To me, yoga is the manner of devotion that most represents my duality, and so often—so blissfully more often, as I grow older—my vulnerable discovery as I step into it.
Coffee shops blaring reggae music. Coworking spaces where everyone wants to talk to you. Airplane seats with prying-eye passengers. Oh, the woes of not-so-starving writers who drink single-origin espresso.
But, for as well as it seems we treat ourselves—yoga breaks, tea breaks, two-hour lunch breaks (I learned recently that “break” meant that you were technically supposed to be doing work before and after. Mind, blown)—we can be pretty shitty to ourselves when it comes to commitments, resentment and real honesty. As solopreneurs or freelancers or whatever we want to call ourselves, we sometimes treat ourselves with way less regard than we’d ever let a partner.
It’s time we stop being our own worst-nightmare boyfriend. Here’s how to recognize and conquer those tendencies, and also be the travel-friendly, modern entrepreneur you want to be—you know, one who actually gets work done.
And not only work, but a writer’s work—a craft that requires dropping into a soft, still space inside of ourselves from which to pull gems or ashes or weeds, depending on the day, even when someone is yelling, “Almond-milk cappuccino on the bar!”
This is excerpted from my induction interview as a Professional Member of the Boulder Writers’ Workshop. I’ll be leading the free literary salon on March 9; come check it out if you live in Colorado.
What kinds of writing projects are you working on?
Amy Segreti: I’m constantly working on a myriad of things. When I was younger, I didn’t finish as much as I started; now, I’m getting better at doing my work and keeping commitments.
I work with clients on writing/editing projects, everything from press releases to book-length pieces, to private company branding and messaging. I started a print magazine of longform journalism on place, palate and pleasure in 2012, then moved it online. I also write a lot of narrative nonfiction and what I call “passion journalism”—I love writing in an inspired way, whether that’s about my life or about someone who is sharing their passion with me.
Whether I’m writing a news story, personal poetry, or a food and travel article, the purpose I strive for is to be the conduit for a genuine connection between my subject and readers.
In 2014, I set intentions.
I am going to love harder, but not need hard love. I am going to be fluid in a way that doesn’t belittle the beauty of discipline. I am going to understand better my boundaries, my edges, my swinging pendulums, my centers. I am going to let indulgence be just that, and take full pleasure in its fleeting nature. I am going to be patient and hold my fire, knowing that holding it doesn’t temper me, but strengthens me. I am going to know myself better, but not let that quest become an excuse for isolation and intolerance of others. I am going to get out of my own way and allow myself to be incandescent.

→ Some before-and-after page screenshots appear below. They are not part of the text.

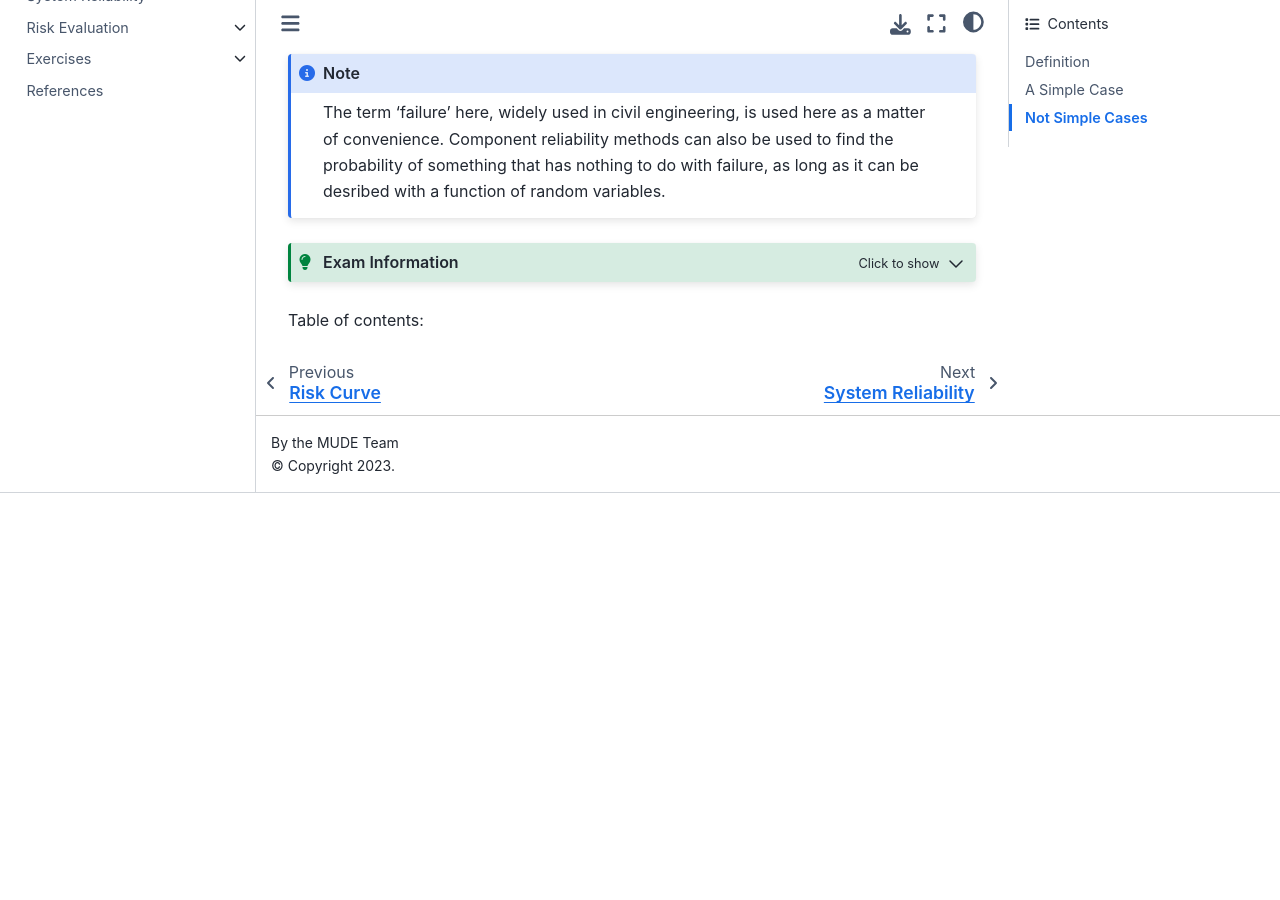
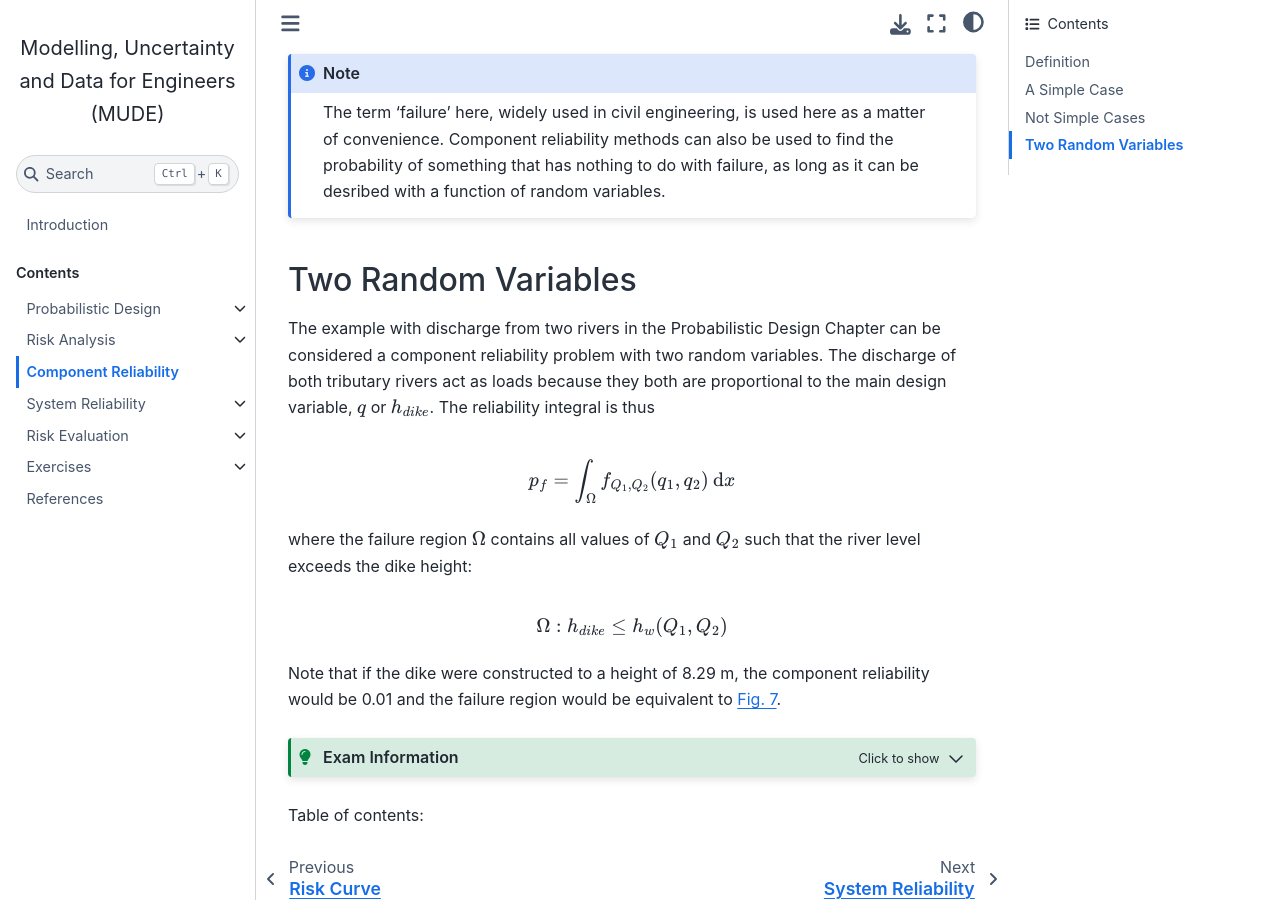
Before and after one commit to TUDelft-CITG/MUDE, a Jupyter Book: the page built from book/reliability-component/overview.md, in a window 1280 px wide and 900 px high, scrolled down 2299 px. Built offline with Jupyter Book 1.0.4 settings and Sphinx 7.4.7 and the Sphinx Book theme 1.1.4, drawn with Linux system fonts in a browser that asks for light colours; before the commit the page ends 2792 px from its top, so only the background shows below that.

Commit message:
finalize component page

````diff
--- a/book/reliability-component/overview.md
+++ b/book/reliability-component/overview.md
@@ -69,6 +69,21 @@ With this in mind, a generic procedure for using component reliability analysis
 ```{note}
 The term 'failure' here, widely used in civil engineering, is used here as a matter of convenience. Component reliability methods can also be used to find the probability of something that has nothing to do with failure, as long as it can be desribed with a function of random variables.
 ```
+## Two Random Variables
+
+The example with discharge from two rivers in the Probabilistic Design Chapter can be considered a component reliability problem with two random variables. The discharge of both tributary rivers act as loads because they both are proportional to the main design variable, $q$ or $h_{dike}$. The reliability integral is thus
+
+$$
+p_f=\int_\Omega f_{Q_1,Q_2}(q_1,q_2)\:\mathrm{d}x
+$$
+
+where the failure region $\Omega$ contains all values of $Q_1$ and $Q_2$ such that the river level exceeds the dike height:
+
+$$
+\Omega: h_{dike} \leq h_w(Q_1,Q_2)
+$$
+
+Note that if the dike were constructed to a height of 8.29 m, the component reliability would be 0.01 and the failure region would be equivalent to {numref}`design_2_rv_correct`.
 
 <!-- Component reliability Analysis:
 - limit states (servicability, ultimate) and limit-state functions; failure definition
@@ -89,10 +104,16 @@ Overview of non-linear problems (distribution and LSF); explanation of LSF; form
 
 %To simple slope problem: *this example is borrowed from Moss, which is borrowed from Baecher and Christian. Both are excellent texts on risk and reliability analysis in civil and geotechnical engineering.*
 
+% THIS IS REMOVED FOR 2022-23 SINCE THE SEPARATE PAGES WERE NOT COMPLETED
 ```{admonition} Exam Information
 :class: tip, dropdown
+You are expected to recognize the role of random variables (e.g., loads and resistances) within the function of random variables for a component and visualize it on a bivariate plot. Component reliability problems will limited to linear functions of normally distributed random variables; although you will *not* be asked to compute reliability.
+```
+
+<!-- ```{admonition} Exam Information
+:class: tip, dropdown
 You are expected to recognize the role of random variables (e.g., loads and resistances) within the function of random variables for a component and visualize it on a bivariate plot. You may be asked to solve simple component reliability problems, limited to linear functions of normally distributed random variables, and evaluate the role of dependence between variables. You can produce a probabilistic design by modifying the component such that the probability of interest meets a specific criteria.
-```
+``` -->
 
 <!-- ```{admonition} Exam Information
 :class: tip, dropdown
````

I am going to let appreciation melt into reverence.
Happy New Year, everyone.
P.S. I have started a sweet, small site about the way I change my story in 2014. It’s called: Today I’m. Enjoy.
I was talking with my friend Sylvia about the cozy, gorgeous, one-bedroom apartment on Pearl Street that I want. It’s effectively double what I’ve ever paid for rent in my life.
I told her this, and then immediately remarked how if I didn’t get it, well, I had always wanted to travel during the Winter… which is true, and still mostly true. But I’ve been needing a nest so much more as I grow and expand. A mother home. A cocoon.
She replied that I need to believe I deserve it.
I’m back in Boulder now, riding my bicycle, doing yoga, sipping single-origin espresso, writing poetry, interviewing amazing people, sharing wine and dinner with girlfriends. It’s crisp but sunny, summer’s digestif.
It’s hearty, life here, and I can’t imagine tearing myself from it. In a traveling way, sure—in a permanent displacement way, no. Not yet. When I’m here, I can create a reflection of what I see around me—bliss, growth, magic—and store it inside myself as feeling. But, I find I have to keep coming back to recharge it.